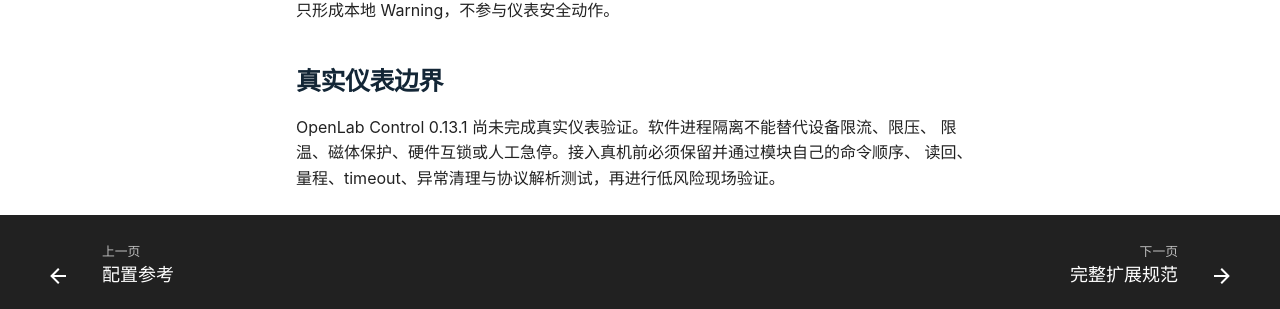
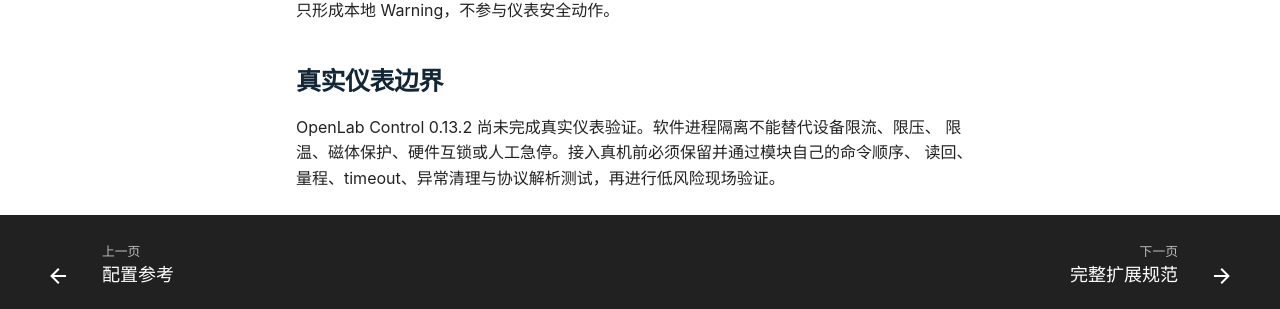
Before and after one commit to yang-fu-physics/openlab-control, an MkDocs documentation site: the page built from docs/ARCHITECTURE.md, in a window 1280 px wide and 900 px high, scrolled down 2590 px. Shown: the part 523-832 px from the top of the window. Built offline with MkDocs 1.6.1 and Material for MkDocs 9.7.7, drawn with Linux system fonts in a browser that asks for light colours; comment, search, counter and statistics services are not loaded; some of the changed text lies outside the part shown.

Commit message:
chore: prepare v0.13.2

```diff
--- a/docs/ARCHITECTURE.md
+++ b/docs/ARCHITECTURE.md
@@ -1,6 +1,6 @@
 # 系统架构
 
-本文描述 OpenLab Control 0.13.1 的当前边界。
+本文描述 OpenLab Control 0.13.2 的当前边界。
 
 ## 运行模型
 
@@ -139,6 +139,6 @@
 
 ## 真实仪表边界
 
-OpenLab Control 0.13.1 尚未完成真实仪表验证。软件进程隔离不能替代设备限流、限压、
+OpenLab Control 0.13.2 尚未完成真实仪表验证。软件进程隔离不能替代设备限流、限压、
 限温、磁体保护、硬件互锁或人工急停。接入真机前必须保留并通过模块自己的命令顺序、
 读回、量程、timeout、异常清理与协议解析测试，再进行低风险现场验证。
--- a/pyproject.toml
+++ b/pyproject.toml
@@ -4,7 +4,7 @@
 
 [project]
 name = "openlab-control"
-version = "0.13.1"
+version = "0.13.2"
 description = "Plugin-oriented low-temperature, magnetic-field and measurement control framework"
 readme = "README.md"
 requires-python = ">=3.11"
--- a/src/labcontrol/__init__.py
+++ b/src/labcontrol/__init__.py
@@ -5,4 +5,4 @@
 保持一致。
 """
 
-__version__ = "0.13.1"
+__version__ = "0.13.2"
```
Also changed, not shown: CHANGELOG.md (+2 -0 lines), README.md (+2 -2 lines), docs/DAT_FORMAT.md (+1 -1 lines), docs/getting-started/source.md (+1 -1 lines), docs/getting-started/windows.md (+5 -5 lines).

-------------------------

» **Task brief**: Above are the records; report each line in them that includes the word "ARCHITECTURE".

» **Task result**:
Before and after one commit to yang-fu-physics/openlab-control, an MkDocs documentation site: the page built from docs/ARCHITECTURE.md, in a window 1280 px wide and 900 px high, scrolled down 2590 px. Shown: the part 523-832 px from the top of the window. Built offline with MkDocs 1.6.1 and Material for MkDocs 9.7.7, drawn with Linux system fonts in a browser that asks for light colours; comment, search, counter and statistics services are not loaded; some of the changed text lies outside the part shown.
--- a/docs/ARCHITECTURE.md
+++ b/docs/ARCHITECTURE.md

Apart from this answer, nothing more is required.